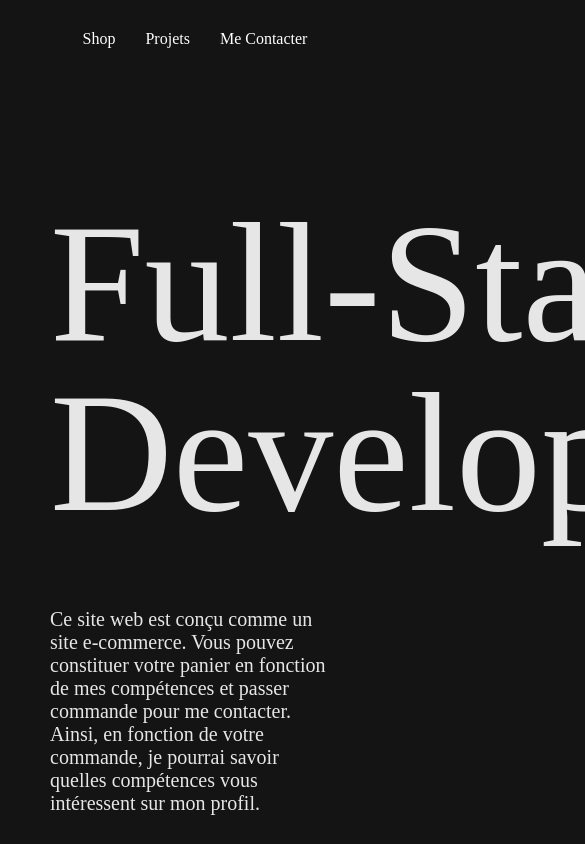
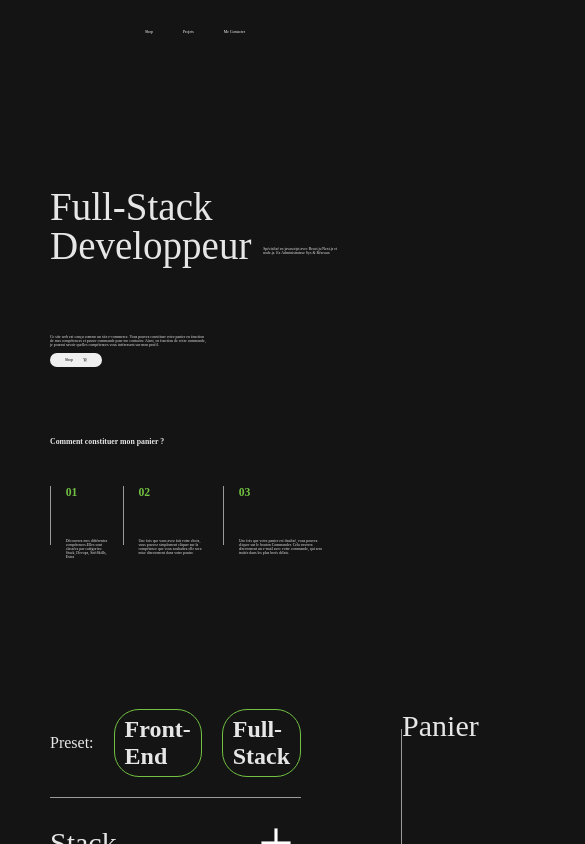
Before and after one commit to LucasGoudemand/Portfolio, a Next.js app: page / in a window 390 px wide. Shown: the top 844 px of the page, 585 px wide, since content can reach past the window. Built offline with nearby package versions, Linux system fonts and the light colour scheme; a web font is replaced by a local one.

Commit message:
Fixing the responsiv design

```diff
--- a/package.json
+++ b/package.json
@@ -9,6 +9,7 @@
     "lint": "next lint"
   },
   "dependencies": {
+    "html2pdf.js": "^0.10.1",
     "jspdf": "^2.5.1",
     "next": "13.4.1",
     "react": "18.2.0",
--- a/pages/components/explanation/ExplanationContainer.js
+++ b/pages/components/explanation/ExplanationContainer.js
@@ -5,7 +5,7 @@ export default function ExplanationContainer() {
   return (
     <>
       <div className={styles.containerExplanation}>
-        <h2>Comment constituer mon panier ?</h2>
+        <h2 className={styles.classH2}>Comment constituer mon panier ?</h2>
         <div className={styles.containerForExplanation}>
           <Explanation
             numbers="01"
--- a/pages/components/shopsection/basketprev/BasketPrev.js
+++ b/pages/components/shopsection/basketprev/BasketPrev.js
@@ -3,11 +3,11 @@ import BasketPrevSkills from "./BasketPrevSkills";
 import BasketPrevTimeline from "./BasketPrevTimeline";
 import Button from "../../button/Button";
 import Image from "next/image";
-import { jsPDF } from "jspdf";
 
 export default function BasketPrevisualisation(props) {
   return (
     <>
+      <div className={styles.classPDF}>
         <h2 className={styles.visualisationTitle}>Visualisation du panier</h2>
         <h2 className={styles.cvTitle}>Développeur Full-Stack</h2>
         <div className={styles.cvHeader}>
@@ -34,12 +34,8 @@ export default function BasketPrevisualisation(props) {
         <div className={styles.cvTimeline}>
           <BasketPrevTimeline />
         </div>
-      <div className={styles.cvButtonPdf}>
-        <Button href="#">
-          Generer le PDF
-          <span className="material-symbols-outlined">shopping_cart</span>{" "}
-        </Button>
       </div>
+      <div className={styles.cvButtonPdf}></div>
     </>
   );
 }
--- a/pages/components/shopsection/shopSectionContainer.js
+++ b/pages/components/shopsection/shopSectionContainer.js
@@ -5,6 +5,7 @@ import Preset from "../shopsection/items/Preset";
 import BasketPrev from "../shopsection/basketprev/BasketPrev";
 import data from "../../api/data.json";
 import { useState } from "react";
+//import PdfGenerator from "../shopsection/basketprev/PdfGenerator";
 
 export default function ShopSectionContainer() {
   const [basketArray, setBasketArray] = useState([]);
--- a/styles/Header.module.css
+++ b/styles/Header.module.css
@@ -8,7 +8,7 @@
 .navbar li a {
   text-decoration: none;
   color: white;
-  font-size: 16px;
+  font-size: 1vw;
   display: inline-block;
   margin-top: 30px;
   transition: 1s;
@@ -19,3 +19,8 @@
   border-radius: 25px;
   transition: 1s;
 }
+@media (min-width: 1800px) {
+  .navbar li a {
+    font-size: 20px;
+  }
+}
--- a/styles/button/Button.module.css
+++ b/styles/button/Button.module.css
@@ -2,15 +2,18 @@
   background-color: #efefef;
   color: black;
   text-decoration: none;
-  font-size: 20px;
-  margin-top: 50px;
+  font-size: 1vw;
+  margin-top: 1.5vw;
   padding: 5px 15px 5px 15px;
   border-radius: 25px;
   display: flex;
+  justify-content: center;
+  align-items: center;
   transition: 1s;
 }
 .button span {
   margin-left: 10px;
+  font-size: 1.1vw;
 }
 .button:hover {
   transition: 1s;
@@ -18,3 +21,9 @@
   color: #efefef;
   transform: translateX(40px);
 }
+@media (min-width: 1800px) {
+  .button {
+    font-size: 20px;
+    margin-top: 40px;
+  }
+}
--- a/styles/explanation/Explanation.module.css
+++ b/styles/explanation/Explanation.module.css
@@ -1,8 +1,7 @@
 .container {
   display: flex;
   margin-top: 40px;
-
-  font-size: 20px;
+  font-size: 1vw;
 }
 .data {
   display: flex;
@@ -10,11 +9,11 @@
 }
 .line {
   width: 2px;
-  height: 100%;
+  height: 15vw;
   background-color: #efefef9d;
 }
 .number {
-  font-size: 40px;
+  font-size: 3vw;
   color: #72c142;
   margin-left: 15px;
 }
@@ -23,3 +22,19 @@
   margin-left: 15px;
   margin-right: 15px;
 }
+
+@media (min-width: 1800px) {
+  .container {
+    margin-top: 40px;
+    font-size: 20px;
+  }
+  .number {
+    font-size: 40px;
+  }
+  .classH2 {
+    font-size: 20px;
+  }
+  .line {
+    height: 100%;
+  }
+}
--- a/styles/explanation/ExplanationContainer.module.css
+++ b/styles/explanation/ExplanationContainer.module.css
@@ -4,3 +4,11 @@
 .containerExplanation {
   margin-top: 70px;
 }
+.classH2 {
+  font-size: 2vw;
+}
+@media (min-width: 1800px) {
+  .classH2 {
+    font-size: 35px;
+  }
+}
--- a/styles/herosection/Bigtitle.module.css
+++ b/styles/herosection/Bigtitle.module.css
@@ -4,10 +4,20 @@
   margin-top: 150px;
 }
 .title {
-  font-size: 170px;
-  line-height: 170px;
+  font-size: 10vw;
+  line-height: 10vw;
 }
 .smalltitle {
   margin-bottom: 10px;
   margin-left: 10px;
+  font-size: 1vw;
 }
+@media (min-width: 1800px) {
+  .title {
+    font-size: 170px;
+    line-height: 170px;
+  }
+  .smalltitle {
+    font-size: 20px;
+  }
+}
--- a/styles/herosection/DescriptionUnderBigtitle.module.css
+++ b/styles/herosection/DescriptionUnderBigtitle.module.css
@@ -3,8 +3,16 @@
   display: flex;
   align-items: flex-start;
   flex-direction: column;
-  max-width: 800px;
+  max-width: 40vw;
 }
 .smalltitle {
-  font-size: 20px;
+  font-size: 1vw;
 }
+@media (min-width: 1800px) {
+  .smalltitle {
+    font-size: 20px;
+  }
+  .containerDescriptionUnderBigTitle {
+    max-width: 800px;
+  }
+}
```
Also changed, not shown: pages/components/shopsection/basketprev/PdfGenerator.js (added, +37 -0 lines), 1 other file (tests, documents, lock files or other folders). Lines whose indentation alone changed are shown as unchanged.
****************
Please tally the lines of the entries that hold "containerExplanation" and give only the resulting number.

### Task response
2